If the poles A0 and A1 are energized then the rotor will align itself with these poles. Once this has occurred it is possible for the stator poles to be de-energised before the stator poles of B0 and B1 are energized. The rotor is now positioned at the stator poles b. This sequence continues through c before arriving back at the start. This sequence can also be reversed to achieve motion in the opposite direction. This sequence can be found to be unstable[clarification needed] while in operation.
A much more stable system can be found by using the following "quadrature" sequence. First, stator poles A0 and A1 are energized. Then stator poles of B0 and B1 are energized which pulls the rotor so that it is aligned in between the stator poles of A and B. Following this the stator poles of A are de-energized and the rotor continues on to be aligned with the stator poles of B, this sequence continues through BC, C and CA before a full rotation has occurred. This sequence can also be reversed to achieve motion in the opposite direction.
In addition to more stable operation, this approach provides a well-timed sequence as the timings of the phase being both on and off are equal, rather than being at a 1:2 ratio as in the simpler sequence.
The control system is responsible for giving the required sequential pulses to the power circuitry in order to activate the phases as required. While it is possible to do this using electro-mechanical means such as commutators or simple analog or digital timing circuits, more control is possible with more advanced methods.
Many controllers in use incorporate programmable logic controllers (PLCs) rather than electromechanical components in their implementation. A microcontroller is also ideal for this kind of application since it enables a very precise control of the phase activation timings. It also gives the possibility of implementing a soft start function in software form, in order to reduce the amount of hardware required.
The most common approach to the powering of a switched reluctance motor is to use an asymmetric bridge converter.
There are 3 phases in an asymmetric bridge converter corresponding to the phases of the switched reluctance motor. If both of the power switches on either side of the phase are turned on, then that corresponding phase shall be actuated. Once the current has risen above the set value, the switch shall turn off. The energy now stored within the motor winding shall now maintain the current in the same direction until that energy is depleted.
This basic circuitry may be altered so that fewer components are required although the circuit shall perform the same action.
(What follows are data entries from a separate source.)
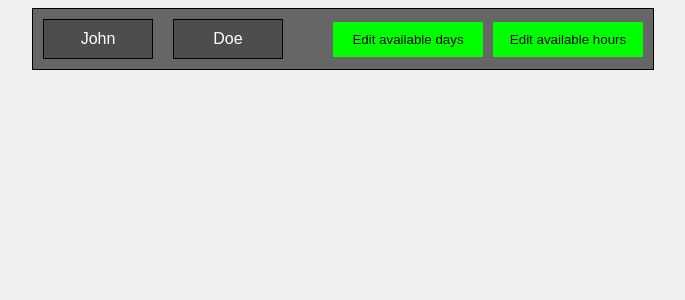
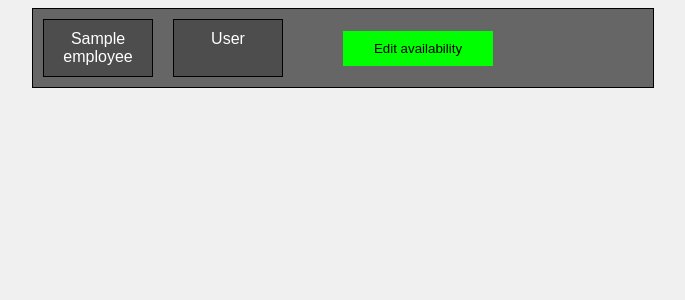
Before and after one commit to m1k0103/rota-maker, a Python web app: template chippy_rota/templates/index.html in a window 1280 px wide. Shown: the top 300 px of the page, without its empty margins (297-982 px from the left). Run offline with Jinja, Linux system fonts and the light colour scheme; the template is opened without the code that fills it: most values are stand-ins (such as "Sample title", 1, 10 or a date in 2020).

Commit message:
employee_details template, index eidted

```diff
--- a/chippy_rota/templates/index.html
+++ b/chippy_rota/templates/index.html
@@ -7,17 +7,18 @@
     <link rel="stylesheet" href="{{ url_for('static', filename= 'style.css') }}">
 </head>
 <body>
+
+     {% for name,surname in employee_list %}
     <div class="employee-box">
         <div class="employee-info">
-            <div class="name">John</div>
-            <div class="surname">Doe</div>
+            <div class="name">{{ name }}</div>
+            <div class="surname">{{ surname }}</div>
         </div>
         <div class="action-buttons">
-            <button class="edit-days" onclick="openPopup('days')">Edit available days</button>
-            <button class="edit-hours" onclick="openPopup('hours')">Edit available hours</button>
+            <button class="edit-days" name="{{ name }}" onclick="openPopup(this)">Edit availability</button>
         </div>
     </div>
-
+    {% endfor %}
 
     <!-- Popup Modal -->
     <div id="popup" class="popup">
@@ -32,17 +33,31 @@
 
 
 <script>
+    // Function to get employee details from name and return them
+async function get_details(employee_name){
+    console.log(employee_name)
+    const xhttp = new XMLHttpRequest()
+    xhttp.onreadystatechange = function() {
+        if (this.readyState == 4 && this.status == 200){
+            document.getElementById("popup-text").innerHTML = this.responseText
+            console.log(this.responseText)
+        }
+    }
+    const json = {
+        "employee_name":employee_name
+    }
+    xhttp.open("POST", "/get_employee_details", true)
+    xhttp.setRequestHeader("Content-Type", "application/json; charset=UTF-8")
+    xhttp.send(JSON.stringify(json))
+}
+
         // Function to open the popup
-function openPopup(actionType) {
+function openPopup(el) {
+    const employee_name = el.name
     const popup = document.getElementById("popup");
     const popupText = document.getElementById("popup-text");
 
-    // Set the popup text based on the action
-    if (actionType === 'days') {
-        popupText.textContent = "Edit available days for this employee.";
-    } else if (actionType === 'hours') {
-        popupText.textContent = "Edit available hours for this employee.";
-    }
+    get_details(employee_name)
 
     // Show the popup
     popup.style.display = "flex";
```
Also changed, not shown: chippy_rota/templates/employee_details.html (added, +25 -0 lines).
This efficient circuit is known as the (n+1) switch and diode configuration.
A capacitor, in either configuration, is used to suppress electrical and acoustic noise by limiting fluctuations in the supply voltage.
|Wikimedia Commons has media related to Switched reluctance machines.|
- Switched Reluctance Motor Drives
- Real-Time Simulation and Control of Reluctance Motor Drives for High Speed Operation with Reduced Torque Ripple